Following Mary McAuliffe’s talk, began the panels. The present panel chaired by Ailbhe Smyth, featured TD Brid Smith; writer and poet, Clara Rose Thornton; and Jeanne Sutton, editor of Stellar magazine. They launched into the recurrent issues that women face every day: harassment and abuse, both online and offline. Clara Rose Thornton probably shared the anecdote that every woman at femfest will carry with them for a while: an anecdote of being harassed and abused in a public panel, in front of a public crowd, not just for her gender, but also for her race. Of being mitigated to nothing but a sexual object while the men alongside her were praised for their career achievements. The type of abuse and harassment that is unfortunately too relatable for most women. Worst of all, Thornton described how the host of the panel not only defended her harasser, brushing it off as “Irish banter,” but in fact continued to blame Thornton for not being able to properly defend herself.
But Thornton eloquently described the kind of thinking that continues to support this form of harassment against women
This leads into this self-preserving patriarchal thinking where it’s not the abuse that’s the problem. It’s not the harassment that’s the problem. That’s some drunken, inappropriate man’s right but the onus is on the woman to defend and deflect in a manner that seems appropriate to the abuser. And that line of thinking leads right into dismissing rape victims, leads right into consent being something that doesn’t need to be spoken about, something that’s an insult somehow to a man by saying that consent classes are necessary. There’s this whole self-preservation of patriarchal power that insists that women are not autonomous human beings, that their entire selfhood is determined on how the man in this space want to conceive of her, talk to her, treat her, touch her and the onus is on her to then deflect, or smile or to make herself smaller in a way that appeases the abusers.
Perhaps my favourite part of both panels was the few minutes that the panelists offered before opening up the Q&A to the floor. Both times it allowed myself and others to communicate with bright, young women, who were clearly thriving off of the energy that these panelists had given them. It’s not the type of energy that you see every day, and certainly not the type of drive that you see from young women. Probably because feminism and feminist ideologies still tend to be dismissed with an eye roll, at best, and outright abuse and violence at worst. It was thrilling to be able to spend time discussing these issues that young women face on a daily basis with other young women.
The last panel of femfest was about the future. It was chaired by Anna Cosgrave and the panelists included the author Sarah Griffin; freelance journalist, Rosemary MacCabe; investigative journalist, Ellen Coyne; and minister Katherine Zappone. Much of the discussion on this panel focused on the future of feminism in Ireland. It particularly focused on what’s probably the most significant issues that face Irish women today: the 8th amendment. The panel ended with a poem by Sarah Griffin about this very issue. Griffin, and other panelists, were eager to encourage their audience not to stay in this echo chamber where we’re continually surrounded by our views. Griffin said

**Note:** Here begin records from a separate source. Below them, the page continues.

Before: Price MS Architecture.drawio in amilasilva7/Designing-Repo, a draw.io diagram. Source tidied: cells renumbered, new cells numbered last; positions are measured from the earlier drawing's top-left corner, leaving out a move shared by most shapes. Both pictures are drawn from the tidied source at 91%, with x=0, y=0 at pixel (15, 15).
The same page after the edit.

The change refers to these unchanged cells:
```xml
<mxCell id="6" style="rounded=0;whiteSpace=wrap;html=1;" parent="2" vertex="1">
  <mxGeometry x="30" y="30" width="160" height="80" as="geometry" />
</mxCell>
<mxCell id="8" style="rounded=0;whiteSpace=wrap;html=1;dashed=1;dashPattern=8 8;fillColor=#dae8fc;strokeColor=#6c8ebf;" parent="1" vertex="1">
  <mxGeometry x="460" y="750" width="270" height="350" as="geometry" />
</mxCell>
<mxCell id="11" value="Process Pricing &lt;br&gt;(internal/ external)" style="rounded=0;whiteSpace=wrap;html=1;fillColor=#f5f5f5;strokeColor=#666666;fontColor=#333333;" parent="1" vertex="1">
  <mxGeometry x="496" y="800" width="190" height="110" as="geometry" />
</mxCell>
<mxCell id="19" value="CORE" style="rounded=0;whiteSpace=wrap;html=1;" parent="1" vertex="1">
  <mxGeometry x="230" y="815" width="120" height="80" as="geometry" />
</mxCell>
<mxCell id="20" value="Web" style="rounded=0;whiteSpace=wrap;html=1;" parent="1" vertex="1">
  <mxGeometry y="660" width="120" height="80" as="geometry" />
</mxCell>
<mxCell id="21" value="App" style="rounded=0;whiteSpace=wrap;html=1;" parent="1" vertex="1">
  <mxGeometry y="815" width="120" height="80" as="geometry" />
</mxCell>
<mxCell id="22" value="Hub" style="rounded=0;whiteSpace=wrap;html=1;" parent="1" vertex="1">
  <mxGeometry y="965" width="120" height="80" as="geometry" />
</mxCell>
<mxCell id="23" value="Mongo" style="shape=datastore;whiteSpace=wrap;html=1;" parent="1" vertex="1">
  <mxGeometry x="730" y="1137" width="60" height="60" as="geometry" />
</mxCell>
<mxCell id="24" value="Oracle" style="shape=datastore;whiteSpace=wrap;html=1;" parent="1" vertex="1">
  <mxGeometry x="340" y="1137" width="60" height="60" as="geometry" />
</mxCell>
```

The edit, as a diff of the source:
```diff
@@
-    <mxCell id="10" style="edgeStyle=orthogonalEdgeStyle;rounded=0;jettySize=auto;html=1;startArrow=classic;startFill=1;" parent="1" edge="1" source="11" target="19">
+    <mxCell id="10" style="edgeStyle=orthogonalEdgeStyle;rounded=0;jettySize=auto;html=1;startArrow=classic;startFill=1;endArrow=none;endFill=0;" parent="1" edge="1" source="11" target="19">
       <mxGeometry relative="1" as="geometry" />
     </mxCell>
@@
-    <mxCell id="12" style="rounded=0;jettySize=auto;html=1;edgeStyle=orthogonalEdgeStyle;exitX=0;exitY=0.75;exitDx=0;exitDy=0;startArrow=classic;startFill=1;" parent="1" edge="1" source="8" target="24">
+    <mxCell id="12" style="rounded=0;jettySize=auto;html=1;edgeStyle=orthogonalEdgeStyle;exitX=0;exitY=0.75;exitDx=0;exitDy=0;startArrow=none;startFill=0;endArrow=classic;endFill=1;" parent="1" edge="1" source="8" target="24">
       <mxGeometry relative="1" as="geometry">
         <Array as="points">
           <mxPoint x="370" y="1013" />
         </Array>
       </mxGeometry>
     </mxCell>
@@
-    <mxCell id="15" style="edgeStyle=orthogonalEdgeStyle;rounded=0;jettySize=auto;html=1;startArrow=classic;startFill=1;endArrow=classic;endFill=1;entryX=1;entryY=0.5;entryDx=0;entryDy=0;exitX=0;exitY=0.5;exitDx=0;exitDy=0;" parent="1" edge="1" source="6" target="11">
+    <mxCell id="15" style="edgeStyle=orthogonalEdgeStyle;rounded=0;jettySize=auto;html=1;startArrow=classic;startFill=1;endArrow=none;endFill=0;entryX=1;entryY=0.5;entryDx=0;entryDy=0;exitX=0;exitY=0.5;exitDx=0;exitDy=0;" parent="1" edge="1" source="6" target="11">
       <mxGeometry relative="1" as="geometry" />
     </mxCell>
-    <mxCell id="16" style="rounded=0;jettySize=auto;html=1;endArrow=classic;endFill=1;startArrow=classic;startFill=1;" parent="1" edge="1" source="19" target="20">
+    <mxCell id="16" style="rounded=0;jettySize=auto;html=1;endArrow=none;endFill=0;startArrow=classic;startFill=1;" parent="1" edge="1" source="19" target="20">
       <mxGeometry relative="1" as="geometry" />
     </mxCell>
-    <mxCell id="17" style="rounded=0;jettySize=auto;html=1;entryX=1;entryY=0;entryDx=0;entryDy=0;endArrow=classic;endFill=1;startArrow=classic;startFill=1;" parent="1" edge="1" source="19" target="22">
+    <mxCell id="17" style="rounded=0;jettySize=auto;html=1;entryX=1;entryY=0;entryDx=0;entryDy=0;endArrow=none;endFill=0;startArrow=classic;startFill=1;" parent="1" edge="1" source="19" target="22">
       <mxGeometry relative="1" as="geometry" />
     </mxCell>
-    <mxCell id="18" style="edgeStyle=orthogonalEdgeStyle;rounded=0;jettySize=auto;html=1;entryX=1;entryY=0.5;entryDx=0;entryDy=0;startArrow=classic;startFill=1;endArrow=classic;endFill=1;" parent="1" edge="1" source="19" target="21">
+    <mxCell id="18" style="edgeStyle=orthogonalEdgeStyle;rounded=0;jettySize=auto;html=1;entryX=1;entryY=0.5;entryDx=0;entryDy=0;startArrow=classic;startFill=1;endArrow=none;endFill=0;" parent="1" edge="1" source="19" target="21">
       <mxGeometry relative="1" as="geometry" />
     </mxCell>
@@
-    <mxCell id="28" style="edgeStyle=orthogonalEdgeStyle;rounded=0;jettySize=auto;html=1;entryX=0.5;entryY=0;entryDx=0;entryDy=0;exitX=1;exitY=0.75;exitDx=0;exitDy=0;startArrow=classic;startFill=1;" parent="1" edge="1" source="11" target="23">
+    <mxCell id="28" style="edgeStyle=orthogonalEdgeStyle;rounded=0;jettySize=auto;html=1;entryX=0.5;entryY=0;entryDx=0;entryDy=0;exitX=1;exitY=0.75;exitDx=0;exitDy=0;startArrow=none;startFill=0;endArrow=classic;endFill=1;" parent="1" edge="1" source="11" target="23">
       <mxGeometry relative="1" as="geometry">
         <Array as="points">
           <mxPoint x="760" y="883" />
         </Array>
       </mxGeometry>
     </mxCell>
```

You can only invite people and I think that’s where it starts on the day-to-day. It’s just bringing people in and seeing if they want to have that conversation with you because ultimately all of this is a conversation…anything that you do in terms of feminism is an invitation for a chat and that chat can lead to somebody surprising themselves by having empathy for you. And that’s where people start moving on a day-to-day level towards change.
I was encouraged to see how young many of these women really were sharing intelligent comments and ideas and asking important questions. They ranged from age sixteen to twenty-four, and many of them spoke about bringing these thought processes, ideas and discussions with them into their school, college or work environments. As someone who has identified as a feminist from an early age, it’s wonderful to see groups of young (and I mean, really young) women actively working to do something about these issues, attending events like femfest, and attempting to be activists in their daily lives. I was especially emboldened to see the women from secondary school who were energetic participants during these panels. Perhaps because this wasn’t something that I experienced when I was their age. And considering that the very last panel of femfest looked towards the future of feminism, with all of these bright, young women actively seeking to make a change for the better, perhaps the future will be bright too.
* For any readers who are not Irish, the 8th amendment in Ireland is a constitutional ban on abortion. It recognises the right to life of an unborn child, equating it with the right to life of the mother.